● **Task directions**:
Scan the entries for the word "widgets". Every line that has it should be copied.
******************************
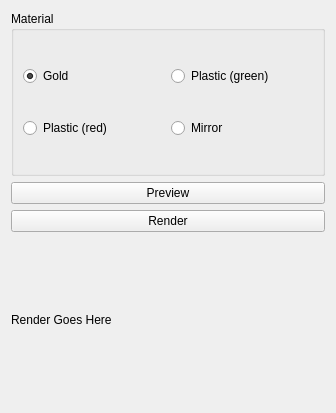
The window that widgets/manager.ui (Daichip/Project_Tesi) describes before a commit, drawn with Qt 5.
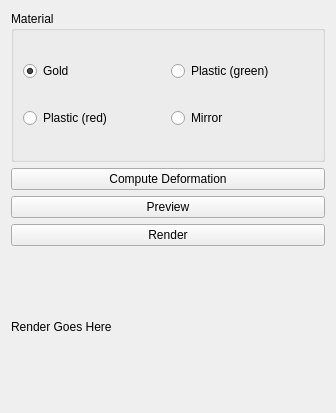
The same window after the commit.

```diff
--- a/widgets/manager.ui
+++ b/widgets/manager.ui
@@ -54,6 +54,13 @@
      </layout>
     </widget>
    </item>
+   <item>
+    <widget class="QPushButton" name="computeDeformationButton">
+     <property name="text">
+      <string>Compute Deformation</string>
+     </property>
+    </widget>
+   </item>
    <item>
     <widget class="QPushButton" name="previewButton">
      <property name="text">
```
******************************
● **Completed task**:
The window that widgets/manager.ui (Daichip/Project_Tesi) describes before a commit, drawn with Qt 5.
--- a/widgets/manager.ui
+++ b/widgets/manager.ui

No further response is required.